As her kettle brews she brushes her hair. She irons the clothes that fit too tight and don’t fall right. She lines her eyes, applies mascara and taints her lips. She wraps her scarf around her head and pins it into place. She drinks her tea. And puts on plasters before wearing her heels. She is ready.

Ready to pretend she understands the capitalistic world she’s thrown herself in where the corporate call themselves the alternative. They pride themselves as diverse and inclusive yet she sees no one like herself and does not fit in. She pretends she does not mind that they get drunk and speak too close, spewing horrible fumes and dropping alcohol onto her beautiful gown. She pretends she does not feel offended when they assume she is against LGBT rights.
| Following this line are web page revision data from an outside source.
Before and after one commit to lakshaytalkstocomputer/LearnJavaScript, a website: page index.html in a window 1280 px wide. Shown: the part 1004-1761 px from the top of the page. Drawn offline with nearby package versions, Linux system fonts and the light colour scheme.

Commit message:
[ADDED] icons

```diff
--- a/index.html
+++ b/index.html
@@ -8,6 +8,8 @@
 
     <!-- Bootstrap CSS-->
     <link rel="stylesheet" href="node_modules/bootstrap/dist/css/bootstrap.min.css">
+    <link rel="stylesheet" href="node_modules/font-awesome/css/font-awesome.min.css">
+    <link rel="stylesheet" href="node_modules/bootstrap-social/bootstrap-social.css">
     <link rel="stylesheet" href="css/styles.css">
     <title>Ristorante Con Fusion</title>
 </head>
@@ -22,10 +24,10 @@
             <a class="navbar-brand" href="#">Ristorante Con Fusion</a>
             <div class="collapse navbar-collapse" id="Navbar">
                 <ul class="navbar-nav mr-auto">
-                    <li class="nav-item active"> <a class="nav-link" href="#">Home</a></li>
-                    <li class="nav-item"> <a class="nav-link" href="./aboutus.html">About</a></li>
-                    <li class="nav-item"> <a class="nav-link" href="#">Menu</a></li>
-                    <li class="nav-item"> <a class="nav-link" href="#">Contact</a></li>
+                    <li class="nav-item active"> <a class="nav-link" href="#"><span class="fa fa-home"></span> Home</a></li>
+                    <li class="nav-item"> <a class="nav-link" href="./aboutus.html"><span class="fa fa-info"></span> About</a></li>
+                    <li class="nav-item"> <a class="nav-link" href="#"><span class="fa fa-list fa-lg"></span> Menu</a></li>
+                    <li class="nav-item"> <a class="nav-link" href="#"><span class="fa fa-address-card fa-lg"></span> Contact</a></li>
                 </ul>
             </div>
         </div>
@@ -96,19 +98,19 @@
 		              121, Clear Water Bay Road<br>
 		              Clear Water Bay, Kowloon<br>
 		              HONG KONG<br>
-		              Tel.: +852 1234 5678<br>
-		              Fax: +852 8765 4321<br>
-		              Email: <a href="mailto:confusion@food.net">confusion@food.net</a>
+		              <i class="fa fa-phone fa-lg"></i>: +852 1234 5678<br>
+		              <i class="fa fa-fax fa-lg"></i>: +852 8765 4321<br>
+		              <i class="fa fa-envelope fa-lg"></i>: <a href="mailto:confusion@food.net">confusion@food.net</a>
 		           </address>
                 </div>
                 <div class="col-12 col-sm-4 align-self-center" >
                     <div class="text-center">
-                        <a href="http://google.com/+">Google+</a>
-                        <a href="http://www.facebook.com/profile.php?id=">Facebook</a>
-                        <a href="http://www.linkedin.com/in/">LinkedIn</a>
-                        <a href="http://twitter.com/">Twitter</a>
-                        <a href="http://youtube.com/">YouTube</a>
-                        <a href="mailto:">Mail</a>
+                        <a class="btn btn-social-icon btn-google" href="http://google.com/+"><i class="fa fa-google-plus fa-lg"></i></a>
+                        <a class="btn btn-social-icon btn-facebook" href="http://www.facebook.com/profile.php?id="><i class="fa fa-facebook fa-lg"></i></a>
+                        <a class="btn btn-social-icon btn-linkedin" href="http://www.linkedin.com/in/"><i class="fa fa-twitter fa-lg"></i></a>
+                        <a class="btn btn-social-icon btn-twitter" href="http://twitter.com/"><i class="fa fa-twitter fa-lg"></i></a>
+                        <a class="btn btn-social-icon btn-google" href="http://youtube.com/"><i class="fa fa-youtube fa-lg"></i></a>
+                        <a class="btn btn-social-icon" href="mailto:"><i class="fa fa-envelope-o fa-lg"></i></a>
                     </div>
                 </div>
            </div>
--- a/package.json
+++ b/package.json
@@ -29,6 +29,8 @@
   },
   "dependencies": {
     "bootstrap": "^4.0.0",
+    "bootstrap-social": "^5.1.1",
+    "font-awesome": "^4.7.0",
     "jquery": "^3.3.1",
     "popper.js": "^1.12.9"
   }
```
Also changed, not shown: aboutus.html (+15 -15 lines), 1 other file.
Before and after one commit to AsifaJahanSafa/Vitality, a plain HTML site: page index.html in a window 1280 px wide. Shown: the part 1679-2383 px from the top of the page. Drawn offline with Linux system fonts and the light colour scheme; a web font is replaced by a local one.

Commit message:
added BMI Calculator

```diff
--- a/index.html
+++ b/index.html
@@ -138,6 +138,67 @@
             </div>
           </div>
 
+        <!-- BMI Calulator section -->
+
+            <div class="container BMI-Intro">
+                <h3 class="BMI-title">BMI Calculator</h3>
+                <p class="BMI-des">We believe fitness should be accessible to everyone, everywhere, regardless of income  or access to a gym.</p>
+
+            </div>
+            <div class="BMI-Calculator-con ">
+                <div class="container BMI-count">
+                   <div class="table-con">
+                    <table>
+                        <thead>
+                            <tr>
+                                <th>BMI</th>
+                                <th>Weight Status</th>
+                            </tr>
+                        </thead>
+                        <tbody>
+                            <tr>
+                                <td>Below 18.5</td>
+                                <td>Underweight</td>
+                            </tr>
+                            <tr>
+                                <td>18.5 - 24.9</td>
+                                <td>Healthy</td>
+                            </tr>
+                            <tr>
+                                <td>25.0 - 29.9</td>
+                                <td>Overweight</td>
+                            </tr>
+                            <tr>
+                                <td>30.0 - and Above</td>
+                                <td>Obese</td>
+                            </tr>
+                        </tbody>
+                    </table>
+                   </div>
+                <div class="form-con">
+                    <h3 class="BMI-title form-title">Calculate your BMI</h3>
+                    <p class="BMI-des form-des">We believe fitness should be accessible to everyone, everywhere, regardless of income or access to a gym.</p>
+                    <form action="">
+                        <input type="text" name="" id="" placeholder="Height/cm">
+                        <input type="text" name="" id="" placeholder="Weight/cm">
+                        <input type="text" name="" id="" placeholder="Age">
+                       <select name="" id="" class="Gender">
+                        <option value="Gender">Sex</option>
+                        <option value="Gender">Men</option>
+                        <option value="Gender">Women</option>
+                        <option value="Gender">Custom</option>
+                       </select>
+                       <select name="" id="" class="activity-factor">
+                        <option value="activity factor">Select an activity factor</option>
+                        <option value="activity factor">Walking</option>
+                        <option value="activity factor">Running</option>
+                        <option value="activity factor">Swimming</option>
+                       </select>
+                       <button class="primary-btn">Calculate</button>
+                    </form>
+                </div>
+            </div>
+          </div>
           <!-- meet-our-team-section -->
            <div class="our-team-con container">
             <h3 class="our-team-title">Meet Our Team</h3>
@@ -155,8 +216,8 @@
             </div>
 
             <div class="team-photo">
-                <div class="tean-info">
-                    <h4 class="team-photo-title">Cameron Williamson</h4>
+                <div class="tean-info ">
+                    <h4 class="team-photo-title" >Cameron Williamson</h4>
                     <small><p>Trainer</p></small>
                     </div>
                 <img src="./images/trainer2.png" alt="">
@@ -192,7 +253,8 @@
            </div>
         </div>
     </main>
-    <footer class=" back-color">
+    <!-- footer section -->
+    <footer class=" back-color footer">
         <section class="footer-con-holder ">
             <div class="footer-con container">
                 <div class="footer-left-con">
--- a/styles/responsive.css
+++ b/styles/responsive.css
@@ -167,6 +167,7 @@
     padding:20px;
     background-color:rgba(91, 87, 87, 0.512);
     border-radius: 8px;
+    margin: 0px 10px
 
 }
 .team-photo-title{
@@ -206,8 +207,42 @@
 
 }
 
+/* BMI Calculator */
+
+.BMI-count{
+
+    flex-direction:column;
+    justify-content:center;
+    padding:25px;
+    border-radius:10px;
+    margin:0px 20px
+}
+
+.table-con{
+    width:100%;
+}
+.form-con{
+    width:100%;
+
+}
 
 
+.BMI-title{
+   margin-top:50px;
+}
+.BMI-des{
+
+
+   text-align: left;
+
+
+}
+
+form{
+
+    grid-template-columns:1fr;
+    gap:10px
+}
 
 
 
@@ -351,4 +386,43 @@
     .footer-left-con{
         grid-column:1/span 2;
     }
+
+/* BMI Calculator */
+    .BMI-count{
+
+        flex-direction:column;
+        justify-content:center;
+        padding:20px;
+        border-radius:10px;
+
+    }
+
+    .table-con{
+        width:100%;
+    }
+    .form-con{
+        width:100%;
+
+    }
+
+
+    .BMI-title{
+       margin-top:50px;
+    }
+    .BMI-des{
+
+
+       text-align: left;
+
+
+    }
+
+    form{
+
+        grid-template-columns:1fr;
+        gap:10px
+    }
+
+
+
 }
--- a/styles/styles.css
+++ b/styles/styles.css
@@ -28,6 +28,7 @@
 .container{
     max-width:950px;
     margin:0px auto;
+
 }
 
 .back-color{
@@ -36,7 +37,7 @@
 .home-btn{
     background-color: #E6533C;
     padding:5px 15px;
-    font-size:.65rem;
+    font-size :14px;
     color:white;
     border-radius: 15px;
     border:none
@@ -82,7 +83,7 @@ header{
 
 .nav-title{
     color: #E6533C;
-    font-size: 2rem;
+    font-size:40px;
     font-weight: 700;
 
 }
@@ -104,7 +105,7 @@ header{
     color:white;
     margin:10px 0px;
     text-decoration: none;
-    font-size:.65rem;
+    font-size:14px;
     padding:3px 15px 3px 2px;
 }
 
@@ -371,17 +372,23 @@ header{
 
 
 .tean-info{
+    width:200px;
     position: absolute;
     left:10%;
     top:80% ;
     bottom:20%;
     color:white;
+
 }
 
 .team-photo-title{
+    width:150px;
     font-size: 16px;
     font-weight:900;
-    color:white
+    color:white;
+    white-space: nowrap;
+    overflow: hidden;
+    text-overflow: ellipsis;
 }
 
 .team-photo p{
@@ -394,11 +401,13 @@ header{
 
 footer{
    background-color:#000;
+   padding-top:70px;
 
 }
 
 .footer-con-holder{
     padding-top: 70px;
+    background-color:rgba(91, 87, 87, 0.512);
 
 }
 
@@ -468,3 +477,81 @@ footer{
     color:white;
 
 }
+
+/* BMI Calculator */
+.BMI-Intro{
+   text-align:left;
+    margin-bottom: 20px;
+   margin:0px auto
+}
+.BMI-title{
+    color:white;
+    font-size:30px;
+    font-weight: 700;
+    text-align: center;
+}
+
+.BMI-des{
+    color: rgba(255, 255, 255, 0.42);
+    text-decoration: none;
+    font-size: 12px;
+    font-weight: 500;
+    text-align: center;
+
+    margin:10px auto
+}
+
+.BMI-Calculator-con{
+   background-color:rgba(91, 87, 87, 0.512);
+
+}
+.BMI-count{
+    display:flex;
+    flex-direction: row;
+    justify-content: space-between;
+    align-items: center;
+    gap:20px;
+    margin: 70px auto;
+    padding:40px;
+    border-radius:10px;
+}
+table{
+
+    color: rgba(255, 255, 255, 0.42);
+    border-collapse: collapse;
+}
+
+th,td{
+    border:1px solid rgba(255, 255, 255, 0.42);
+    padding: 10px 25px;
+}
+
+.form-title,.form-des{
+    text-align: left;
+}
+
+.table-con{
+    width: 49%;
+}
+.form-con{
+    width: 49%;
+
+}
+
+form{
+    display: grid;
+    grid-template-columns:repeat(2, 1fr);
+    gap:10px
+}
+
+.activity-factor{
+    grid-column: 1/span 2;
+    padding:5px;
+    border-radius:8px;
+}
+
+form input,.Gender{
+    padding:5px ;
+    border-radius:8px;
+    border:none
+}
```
She tries to laugh as the scoff at “chavs only buying clothes from Primark” whilst she is dressed in mostly Primark clothes and lives with her mum in a council house. She is patient when they ask “are you Islam?” and “so what are you doing about ISIS?”. She hides her offence at the “I volunteered in Africa (because obviously Africa is a country to them). It was weird because I was the only white person in the village”. She goes along to yet another evening of networking with the same clones and the same stench of wine.

And when all is done, she can come back home. She takes off the heels at the door, unwraps her scarf, wipes off the black around her eyes and changes into her mexi. She does not have to be ready anymore. She sighs with relief and gets ready for bed, dreading the morning ahead.

Stepping onto a brand-new path is difficult, but not more difficult than remaining in a situation, which is not nurturing to the whole woman. – Maya Angelou

So it ends, so it begins

Feels like the last scene of Friends. Yes, it’s that sad.

And it’s over – handed back my keys, wrote down all the social media passwords and we’ve held our last meetings with the managers. All I have left to do now is enjoy the leavers do and cry.

Well maybe not cry. Or perhaps I will. This has genuinely been the best year of my life: I’ve found myself, I’ve found the people I want to be around and I’ve found the cause I want to fight for. And I’m not sure I’m ready to leave.

I (mis)used my last access to free colour printing to print out pictures, tweets and statuses from the past year – all ready for my scrap book. So many memories, so many times I felt vital and alive. And really – how many jobs are there that make you feel like that? Vital. Alive.  Continue reading